A short while ago, I was fortunate to attend South by Southwest not solely as a graduate student, but also as a reporter for Laughspin, a website centering on the practice of comedy. My task was simple, albeit exhausting: report on and review as many of the festival’s comedy shows as possible.

One of the benefits of seeing so much comedy in such a short span of time – the festival invited over sixty comics to a variety of showcases and tapings throughout the week – is that you naturally come to know which styles of comedy resonate with you.

This year, South by Southwest’s comic offerings highlighted a variety of styles which were bookended with pure absurdism and unadulterated rawness. The full range of humor left audiences on their toes, but it’s the latter form that I am continually drawn to and that speaks to some broader compulsion to excavate authenticity wherever we can find it.

I think we’ve seen a rise in raw, authentic, deeply personal – and sometimes cringe-inducing – comedy in the past ten years. We’ve been blessed with shows like Curb Your Enthusiasm and Louie; comics like Marc Maron, Louis C.K., Mike Birbiglia, Doug Stanhope; movies like Borat.

These examples point to the integration of the personal in the comic narrative. Louie, for example, is funny in part because the title character is an extension of the real Louis C.K. As C.K. told Terry Gross, “The guy I am in the show is definitely me without anything I’ve learned. It’s just me making horrible mistakes that I don’t make in real life, but that are inside of me. They’re the things I would do if I didn’t think for a second.” Louie is the id to C.K.’s superego.

The raw side of South by Southwest also showcased comics who injected their performances with discussions of their actual lives. Mike Birbiglia invited us into his world both through his stand-up set and through his new film, Sleepewalk With Me, which screened at the fest and will be distributed by IFC in the near future. The film centers on a comedian named Matt Pandamiglio who struggles with committing to his girlfriend and a slowly blossoming stand-up comedy career, but the stress of those struggles leaves Pandamiglio with a problematic sleepwalking condition. The film is based upon the real life issues Birbiglia has encountered as a comedian; as a result, it is difficult to discern where the fiction of the film ends and his former reality begins.

And, of course, we were also brief visitors to Maron’s world of neurotic anxiety and vague self-loathing as he interviewed Arrested Development’s Jeffrey Tambor. Though the two bantered like comedic pros, they also discussed the historical trauma of the Holocaust (with nods to Arendt) and human spirituality.

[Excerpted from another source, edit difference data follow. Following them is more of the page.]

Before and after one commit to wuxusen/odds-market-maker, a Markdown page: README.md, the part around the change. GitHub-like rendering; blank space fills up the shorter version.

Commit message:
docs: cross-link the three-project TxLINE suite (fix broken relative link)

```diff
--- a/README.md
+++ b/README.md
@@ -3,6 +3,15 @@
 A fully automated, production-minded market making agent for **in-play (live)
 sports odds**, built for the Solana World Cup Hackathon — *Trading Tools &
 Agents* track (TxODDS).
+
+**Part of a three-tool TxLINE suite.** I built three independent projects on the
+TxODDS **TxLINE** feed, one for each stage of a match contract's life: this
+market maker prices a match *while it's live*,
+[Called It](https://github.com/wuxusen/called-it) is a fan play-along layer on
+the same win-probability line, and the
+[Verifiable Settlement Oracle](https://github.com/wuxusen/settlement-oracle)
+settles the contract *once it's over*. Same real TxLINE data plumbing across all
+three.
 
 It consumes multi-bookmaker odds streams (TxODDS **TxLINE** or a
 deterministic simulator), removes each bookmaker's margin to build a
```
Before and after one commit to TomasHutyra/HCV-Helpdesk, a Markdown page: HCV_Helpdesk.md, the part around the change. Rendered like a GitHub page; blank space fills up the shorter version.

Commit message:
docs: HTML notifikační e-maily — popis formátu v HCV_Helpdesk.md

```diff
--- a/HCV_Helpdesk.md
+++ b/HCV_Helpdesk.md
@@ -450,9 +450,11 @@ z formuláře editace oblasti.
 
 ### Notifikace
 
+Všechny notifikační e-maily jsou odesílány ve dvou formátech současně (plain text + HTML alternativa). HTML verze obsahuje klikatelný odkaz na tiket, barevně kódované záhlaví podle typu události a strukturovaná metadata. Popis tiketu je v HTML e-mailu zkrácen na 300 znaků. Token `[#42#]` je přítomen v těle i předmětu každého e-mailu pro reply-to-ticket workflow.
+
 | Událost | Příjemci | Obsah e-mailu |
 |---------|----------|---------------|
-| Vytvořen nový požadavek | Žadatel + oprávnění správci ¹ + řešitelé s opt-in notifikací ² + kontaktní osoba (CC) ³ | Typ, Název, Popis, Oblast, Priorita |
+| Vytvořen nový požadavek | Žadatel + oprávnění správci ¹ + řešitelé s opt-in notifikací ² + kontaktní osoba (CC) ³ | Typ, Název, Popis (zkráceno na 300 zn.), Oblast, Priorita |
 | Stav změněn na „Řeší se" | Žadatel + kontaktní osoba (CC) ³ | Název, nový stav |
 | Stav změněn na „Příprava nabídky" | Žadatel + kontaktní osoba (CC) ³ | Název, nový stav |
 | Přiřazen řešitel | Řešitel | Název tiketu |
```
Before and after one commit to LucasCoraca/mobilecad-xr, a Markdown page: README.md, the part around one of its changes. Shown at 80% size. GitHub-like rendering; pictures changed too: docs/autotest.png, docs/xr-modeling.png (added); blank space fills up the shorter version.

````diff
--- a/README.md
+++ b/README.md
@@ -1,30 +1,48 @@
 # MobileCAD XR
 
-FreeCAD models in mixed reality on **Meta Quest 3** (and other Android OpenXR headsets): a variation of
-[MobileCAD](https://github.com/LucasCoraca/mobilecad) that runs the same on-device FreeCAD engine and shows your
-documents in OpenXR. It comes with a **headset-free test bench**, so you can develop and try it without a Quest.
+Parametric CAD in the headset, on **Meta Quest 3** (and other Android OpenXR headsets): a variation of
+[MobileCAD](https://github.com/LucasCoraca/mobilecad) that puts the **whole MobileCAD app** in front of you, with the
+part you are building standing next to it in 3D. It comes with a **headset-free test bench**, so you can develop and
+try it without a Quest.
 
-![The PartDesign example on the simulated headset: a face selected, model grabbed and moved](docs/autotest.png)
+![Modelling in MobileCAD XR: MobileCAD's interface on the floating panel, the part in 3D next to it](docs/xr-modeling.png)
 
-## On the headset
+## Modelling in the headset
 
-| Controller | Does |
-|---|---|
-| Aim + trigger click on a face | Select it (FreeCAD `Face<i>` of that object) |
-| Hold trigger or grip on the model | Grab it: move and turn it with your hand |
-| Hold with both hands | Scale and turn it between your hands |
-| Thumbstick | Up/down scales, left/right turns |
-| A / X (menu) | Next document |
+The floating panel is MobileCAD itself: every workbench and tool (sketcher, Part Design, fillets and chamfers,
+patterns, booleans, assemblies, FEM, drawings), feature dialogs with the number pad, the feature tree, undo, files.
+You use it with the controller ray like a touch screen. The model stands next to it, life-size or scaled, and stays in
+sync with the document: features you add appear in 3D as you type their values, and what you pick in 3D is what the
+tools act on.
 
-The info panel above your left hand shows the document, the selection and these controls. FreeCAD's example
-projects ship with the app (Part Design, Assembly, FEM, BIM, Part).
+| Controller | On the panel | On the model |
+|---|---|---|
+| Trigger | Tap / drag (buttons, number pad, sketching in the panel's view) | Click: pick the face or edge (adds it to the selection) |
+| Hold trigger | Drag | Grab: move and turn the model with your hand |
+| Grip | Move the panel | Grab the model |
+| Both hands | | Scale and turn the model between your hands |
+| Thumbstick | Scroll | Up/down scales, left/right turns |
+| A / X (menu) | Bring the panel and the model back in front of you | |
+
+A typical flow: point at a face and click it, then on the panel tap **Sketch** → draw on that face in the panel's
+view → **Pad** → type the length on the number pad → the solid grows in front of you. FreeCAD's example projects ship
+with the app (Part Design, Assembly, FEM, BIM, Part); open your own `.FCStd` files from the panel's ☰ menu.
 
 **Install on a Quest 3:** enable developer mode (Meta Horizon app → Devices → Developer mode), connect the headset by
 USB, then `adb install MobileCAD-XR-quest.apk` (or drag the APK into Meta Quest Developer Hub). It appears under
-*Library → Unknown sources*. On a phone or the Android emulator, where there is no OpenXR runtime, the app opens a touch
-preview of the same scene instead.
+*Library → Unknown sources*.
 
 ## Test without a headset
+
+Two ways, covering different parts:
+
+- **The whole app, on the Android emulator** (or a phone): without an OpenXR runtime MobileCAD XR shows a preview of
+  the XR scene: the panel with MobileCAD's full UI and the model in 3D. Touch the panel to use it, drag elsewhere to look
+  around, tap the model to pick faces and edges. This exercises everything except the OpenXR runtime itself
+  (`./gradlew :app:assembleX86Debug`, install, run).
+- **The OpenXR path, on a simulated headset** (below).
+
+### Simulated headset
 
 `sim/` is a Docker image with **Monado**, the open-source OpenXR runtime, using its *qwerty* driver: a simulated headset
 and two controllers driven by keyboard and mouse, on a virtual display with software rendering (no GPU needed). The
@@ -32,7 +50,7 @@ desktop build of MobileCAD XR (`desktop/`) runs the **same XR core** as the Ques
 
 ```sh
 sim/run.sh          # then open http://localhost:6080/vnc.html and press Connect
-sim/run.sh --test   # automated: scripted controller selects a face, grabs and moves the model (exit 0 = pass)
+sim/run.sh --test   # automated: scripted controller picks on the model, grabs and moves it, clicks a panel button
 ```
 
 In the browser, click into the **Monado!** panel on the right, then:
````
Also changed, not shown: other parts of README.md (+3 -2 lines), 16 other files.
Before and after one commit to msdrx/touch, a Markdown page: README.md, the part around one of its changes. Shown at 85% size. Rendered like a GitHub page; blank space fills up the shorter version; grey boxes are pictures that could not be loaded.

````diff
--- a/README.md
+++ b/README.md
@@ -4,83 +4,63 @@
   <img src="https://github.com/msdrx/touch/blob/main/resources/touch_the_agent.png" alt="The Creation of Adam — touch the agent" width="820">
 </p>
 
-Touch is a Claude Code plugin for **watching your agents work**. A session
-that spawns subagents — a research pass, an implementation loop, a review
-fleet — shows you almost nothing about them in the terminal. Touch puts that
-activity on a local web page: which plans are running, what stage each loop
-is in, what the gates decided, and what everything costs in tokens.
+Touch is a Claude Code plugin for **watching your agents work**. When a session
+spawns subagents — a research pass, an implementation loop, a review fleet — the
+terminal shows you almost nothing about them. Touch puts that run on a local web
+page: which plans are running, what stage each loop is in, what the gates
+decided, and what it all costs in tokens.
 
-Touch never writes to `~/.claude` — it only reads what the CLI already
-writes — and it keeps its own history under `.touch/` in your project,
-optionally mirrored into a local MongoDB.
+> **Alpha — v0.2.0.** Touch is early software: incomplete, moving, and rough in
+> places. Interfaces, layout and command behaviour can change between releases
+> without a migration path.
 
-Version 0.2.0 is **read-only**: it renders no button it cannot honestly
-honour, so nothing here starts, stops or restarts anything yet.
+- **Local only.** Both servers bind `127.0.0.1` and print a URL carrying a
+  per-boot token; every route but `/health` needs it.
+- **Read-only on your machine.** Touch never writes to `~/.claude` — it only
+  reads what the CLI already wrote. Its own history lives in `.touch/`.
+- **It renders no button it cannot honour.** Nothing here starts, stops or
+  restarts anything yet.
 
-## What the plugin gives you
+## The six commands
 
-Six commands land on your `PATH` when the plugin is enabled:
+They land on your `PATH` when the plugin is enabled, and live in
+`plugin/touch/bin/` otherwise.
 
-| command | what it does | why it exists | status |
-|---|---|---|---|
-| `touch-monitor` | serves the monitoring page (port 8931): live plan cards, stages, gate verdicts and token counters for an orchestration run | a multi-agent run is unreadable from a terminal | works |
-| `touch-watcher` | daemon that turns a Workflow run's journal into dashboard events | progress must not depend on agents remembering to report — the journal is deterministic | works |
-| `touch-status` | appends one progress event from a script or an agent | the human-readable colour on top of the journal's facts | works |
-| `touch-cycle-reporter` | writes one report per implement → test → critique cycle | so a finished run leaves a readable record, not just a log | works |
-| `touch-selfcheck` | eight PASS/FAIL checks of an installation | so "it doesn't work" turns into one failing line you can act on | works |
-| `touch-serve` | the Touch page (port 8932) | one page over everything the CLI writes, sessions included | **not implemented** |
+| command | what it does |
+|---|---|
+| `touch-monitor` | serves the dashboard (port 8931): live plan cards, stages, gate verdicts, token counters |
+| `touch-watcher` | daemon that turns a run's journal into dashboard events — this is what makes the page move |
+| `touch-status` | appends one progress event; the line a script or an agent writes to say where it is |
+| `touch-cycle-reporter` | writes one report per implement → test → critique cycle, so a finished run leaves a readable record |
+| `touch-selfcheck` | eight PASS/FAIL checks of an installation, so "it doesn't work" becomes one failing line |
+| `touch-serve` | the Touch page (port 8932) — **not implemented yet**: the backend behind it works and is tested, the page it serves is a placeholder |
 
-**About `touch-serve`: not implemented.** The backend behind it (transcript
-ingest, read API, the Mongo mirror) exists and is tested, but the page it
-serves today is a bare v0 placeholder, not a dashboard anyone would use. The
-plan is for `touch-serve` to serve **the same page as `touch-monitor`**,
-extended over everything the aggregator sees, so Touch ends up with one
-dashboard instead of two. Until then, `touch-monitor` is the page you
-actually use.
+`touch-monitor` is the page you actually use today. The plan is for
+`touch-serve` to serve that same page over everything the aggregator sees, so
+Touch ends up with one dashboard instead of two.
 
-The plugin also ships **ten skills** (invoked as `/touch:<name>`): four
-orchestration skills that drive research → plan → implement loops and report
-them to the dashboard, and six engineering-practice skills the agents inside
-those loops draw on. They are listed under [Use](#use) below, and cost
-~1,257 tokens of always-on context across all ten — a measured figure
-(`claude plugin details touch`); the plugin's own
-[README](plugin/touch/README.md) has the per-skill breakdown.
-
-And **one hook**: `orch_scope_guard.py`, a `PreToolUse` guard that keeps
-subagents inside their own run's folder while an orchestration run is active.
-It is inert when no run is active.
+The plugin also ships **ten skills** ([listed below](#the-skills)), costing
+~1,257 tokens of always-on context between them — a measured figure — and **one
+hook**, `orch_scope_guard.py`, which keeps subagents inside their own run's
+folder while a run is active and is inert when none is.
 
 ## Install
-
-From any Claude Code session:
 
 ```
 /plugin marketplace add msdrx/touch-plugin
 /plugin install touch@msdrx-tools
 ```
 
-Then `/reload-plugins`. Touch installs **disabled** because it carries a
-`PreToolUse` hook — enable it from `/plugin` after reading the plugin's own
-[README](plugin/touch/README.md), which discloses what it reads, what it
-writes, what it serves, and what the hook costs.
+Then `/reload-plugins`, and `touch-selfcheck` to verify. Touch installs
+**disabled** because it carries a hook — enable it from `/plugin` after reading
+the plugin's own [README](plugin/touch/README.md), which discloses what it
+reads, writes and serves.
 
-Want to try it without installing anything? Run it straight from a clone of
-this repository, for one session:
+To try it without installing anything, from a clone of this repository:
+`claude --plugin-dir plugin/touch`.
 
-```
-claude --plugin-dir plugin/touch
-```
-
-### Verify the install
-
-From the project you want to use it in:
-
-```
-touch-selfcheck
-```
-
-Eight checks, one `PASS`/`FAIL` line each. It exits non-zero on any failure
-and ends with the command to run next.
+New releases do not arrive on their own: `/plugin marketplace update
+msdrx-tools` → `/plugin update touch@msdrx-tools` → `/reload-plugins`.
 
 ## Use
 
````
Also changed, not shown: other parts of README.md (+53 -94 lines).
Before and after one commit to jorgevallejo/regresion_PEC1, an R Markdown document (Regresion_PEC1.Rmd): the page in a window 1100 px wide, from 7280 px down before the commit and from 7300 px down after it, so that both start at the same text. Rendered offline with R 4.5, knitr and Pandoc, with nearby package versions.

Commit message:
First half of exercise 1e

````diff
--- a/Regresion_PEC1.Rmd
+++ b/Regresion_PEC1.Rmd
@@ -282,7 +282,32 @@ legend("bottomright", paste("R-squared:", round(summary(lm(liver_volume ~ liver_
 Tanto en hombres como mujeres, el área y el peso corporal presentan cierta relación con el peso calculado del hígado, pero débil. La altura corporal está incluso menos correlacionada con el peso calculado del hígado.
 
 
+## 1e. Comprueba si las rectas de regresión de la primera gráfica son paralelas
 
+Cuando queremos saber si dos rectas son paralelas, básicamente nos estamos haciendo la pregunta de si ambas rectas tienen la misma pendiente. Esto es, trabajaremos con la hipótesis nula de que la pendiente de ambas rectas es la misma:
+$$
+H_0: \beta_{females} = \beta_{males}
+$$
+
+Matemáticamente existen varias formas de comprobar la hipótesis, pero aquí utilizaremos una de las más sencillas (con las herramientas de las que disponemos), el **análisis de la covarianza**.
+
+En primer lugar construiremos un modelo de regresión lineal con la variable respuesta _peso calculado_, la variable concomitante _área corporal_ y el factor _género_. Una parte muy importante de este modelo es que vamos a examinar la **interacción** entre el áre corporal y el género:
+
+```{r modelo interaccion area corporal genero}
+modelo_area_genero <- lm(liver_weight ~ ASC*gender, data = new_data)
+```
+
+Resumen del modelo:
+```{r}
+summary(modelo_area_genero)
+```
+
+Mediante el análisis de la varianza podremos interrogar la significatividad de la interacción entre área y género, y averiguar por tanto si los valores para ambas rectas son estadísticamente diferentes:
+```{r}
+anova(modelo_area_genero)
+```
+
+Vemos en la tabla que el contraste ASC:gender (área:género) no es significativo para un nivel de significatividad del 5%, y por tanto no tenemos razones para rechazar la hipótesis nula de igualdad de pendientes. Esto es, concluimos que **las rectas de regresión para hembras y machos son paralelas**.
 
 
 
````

These forms of comedy are so appealing to me (and others, perhaps) because they remove some pretense of performance and enable connections with the audience and the actual person onstage, not simply the onstage artificial persona. We can relate to such authentic comedy because it delves so deeply into the personal core of the comedian.

But these forms also carry risks. Performing onstage as a character is one thing; discussing real personal proclivities and problems in front of an audience is quite another. Critiques of the latter are not simply critiques of one’s material. And, of course, re-staging a painful moment onstage as a comedian is not necessarily pleasant: watching the emotionally and physically painful scenes in Sleepwalk With Me is undoubtedly a cringe-inducing moment for Birbiglia.

Reaching into absurdist comedy, on the other hand, might protect against personally critical evaluations by removing performance far from a comic’s immediate world. In that case, though, can we relate to the material? The comic?

Of course, these two strands of comedy are not mutually exclusive: comedians can deftly weave their personal stories with forays out of the real world, as Eugene Mirman does. And so many stories are funny simply because they render real life quandaries absurd. Nonetheless, there is a measurable difference between a comedian that spends fifteen minutes onstage enacting a performance art piece, or simply crafting a false persona (whether that falseness is made explicit or not), and a comedian whose internal conflicts are made bare in an almost uncomfortably frank way.

Our hunger for reality and authenticity may be a central force beyond the rise of the raw brand of comedy showcased at South by Southwest, but it comes alongside a thread of absurdism. Both forms, however, offered the promise of entertainment to  audiences at South by Southwest.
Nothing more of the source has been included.